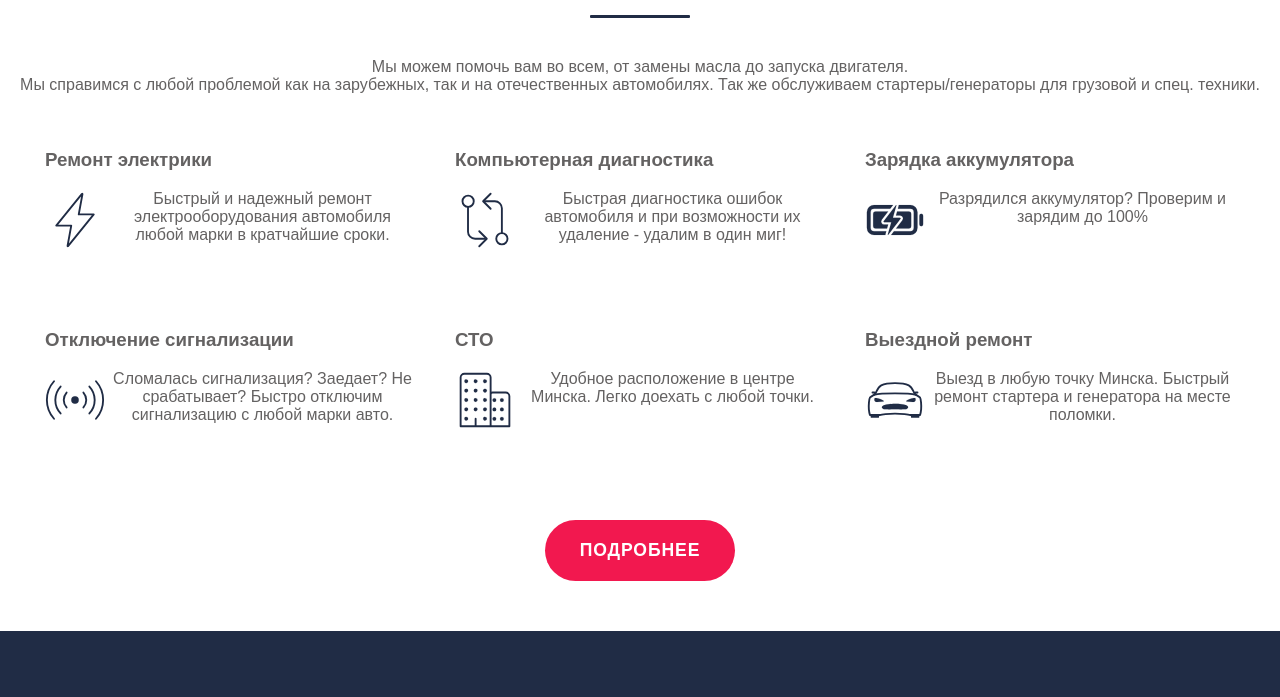
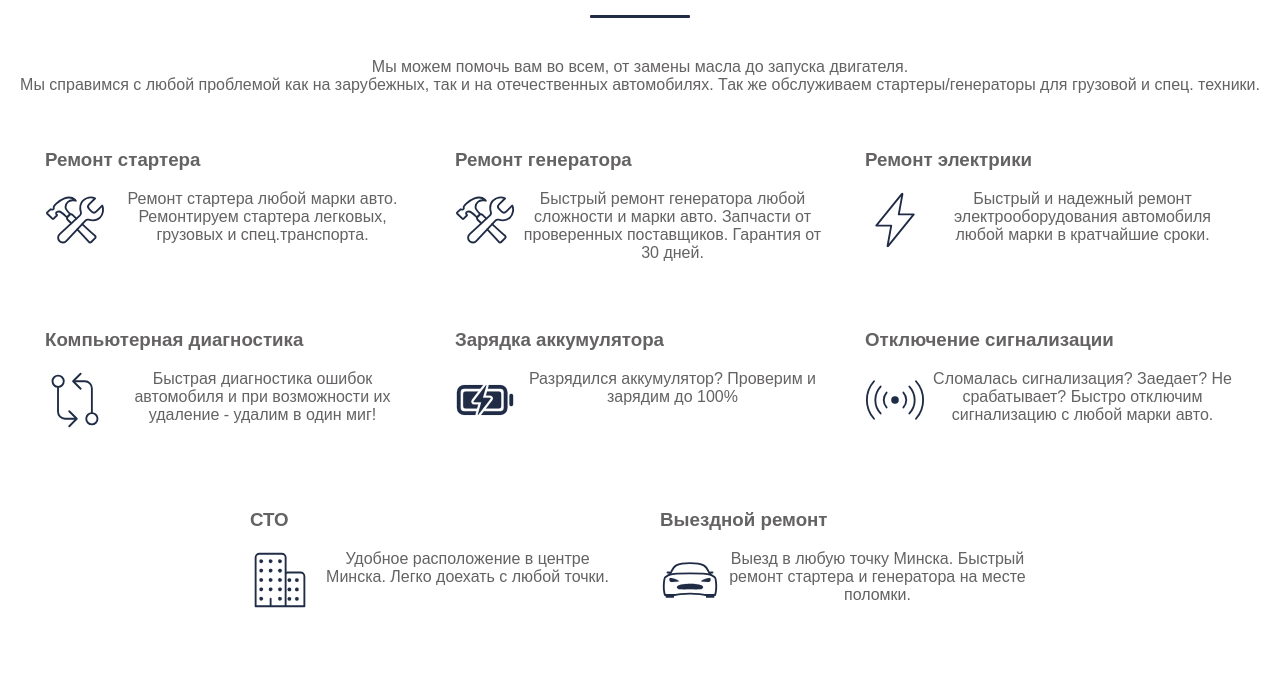
Before and after one commit to thesmertnik/new_estart_by, a website built with Parcel: page index.html in a window 1280 px wide. Shown: the part 3800-4497 px from the top of the page. Built offline with nearby package versions, Linux system fonts and the light colour scheme.

Commit message:
0.1.7 добавлены ключевые слова

```diff
--- a/css/main.css
+++ b/css/main.css
@@ -713,6 +713,10 @@ nav ul li:hover{
 .company-overview-container .company-overview-container__first-box h3{
   text-align: left;
 }
+.company-overview-container .company-overview-container__first-box h3 a{
+  text-decoration: none;
+  color: #646262;
+}
 
 .company-overview-container .company-overview-container__first-box ion-icon{
   float: left;
--- a/index.html
+++ b/index.html
@@ -250,6 +250,28 @@
     Так же обслуживаем стартеры/генераторы для грузовой и спец. техники.
   </p>
   <div class="company-overview-container">
+    <div class="company-overview-container__first-box company-overview-container__ion-icon">
+      <h3><a href="pages/services/repair_starter.html">Ремонт стартера</a></h3>
+
+      <ion-icon name="construct-outline"></ion-icon>
+      <!-- <hr>-->
+      <p>
+        Ремонт стартера любой марки авто. Ремонтируем стартера легковых, грузовых и спец.транспорта.
+      </p>
+    </div>
+
+    <div class="company-overview-container__first-box company-overview-container__ion-icon">
+      <h3><a href="pages/services/repaier_alternator.html">Ремонт генератора</a></h3>
+
+      <ion-icon name="construct-outline"></ion-icon>
+      <!-- <hr>-->
+      <p>
+        Быстрый ремонт генератора любой сложности и марки авто.
+        Запчасти от проверенных поставщиков. Гарантия от 30 дней.
+      </p>
+    </div>
+
+
       <div class="company-overview-container__first-box company-overview-container__ion-icon">
         <h3>Ремонт электрики</h3>
 
@@ -309,6 +331,7 @@
         Выезд в любую точку Минска. Быстрый ремонт стартера и генератора на месте поломки.
       </p>
     </div>
+
   </div>
   <button><a href="pages/services.html">Подробнее</a></button>
 </div>
```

§ Task description
Top to bottom, retype the listing exactly but drop every picture.

§ Written reply
Before and after one commit to thesmertnik/new_estart_by, a website built with Parcel: page index.html in a window 1280 px wide. Shown: the part 3800-4497 px from the top of the page. Built offline with nearby package versions, Linux system fonts and the light colour scheme.

Commit message:
0.1.7 добавлены ключевые слова

```diff
--- a/css/main.css
+++ b/css/main.css
@@ -713,6 +713,10 @@ nav ul li:hover{
 .company-overview-container .company-overview-container__first-box h3{
   text-align: left;
 }
+.company-overview-container .company-overview-container__first-box h3 a{
+  text-decoration: none;
+  color: #646262;
+}
 
 .company-overview-container .company-overview-container__first-box ion-icon{
   float: left;
--- a/index.html
+++ b/index.html
@@ -250,6 +250,28 @@
     Так же обслуживаем стартеры/генераторы для грузовой и спец. техники.
   </p>
   <div class="company-overview-container">
+    <div class="company-overview-container__first-box company-overview-container__ion-icon">
+      <h3><a href="pages/services/repair_starter.html">Ремонт стартера</a></h3>
+
+      <ion-icon name="construct-outline"></ion-icon>
+      <!-- <hr>-->
+      <p>
+        Ремонт стартера любой марки авто. Ремонтируем стартера легковых, грузовых и спец.транспорта.
+      </p>
+    </div>
+
+    <div class="company-overview-container__first-box company-overview-container__ion-icon">
+      <h3><a href="pages/services/repaier_alternator.html">Ремонт генератора</a></h3>
+
+      <ion-icon name="construct-outline"></ion-icon>
+      <!-- <hr>-->
+      <p>
+        Быстрый ремонт генератора любой сложности и марки авто.
+        Запчасти от проверенных поставщиков. Гарантия от 30 дней.
+      </p>
+    </div>
+
+
       <div class="company-overview-container__first-box company-overview-container__ion-icon">
         <h3>Ремонт электрики</h3>
 
@@ -309,6 +331,7 @@
         Выезд в любую точку Минска. Быстрый ремонт стартера и генератора на месте поломки.
       </p>
     </div>
+
   </div>
   <button><a href="pages/services.html">Подробнее</a></button>
 </div>
```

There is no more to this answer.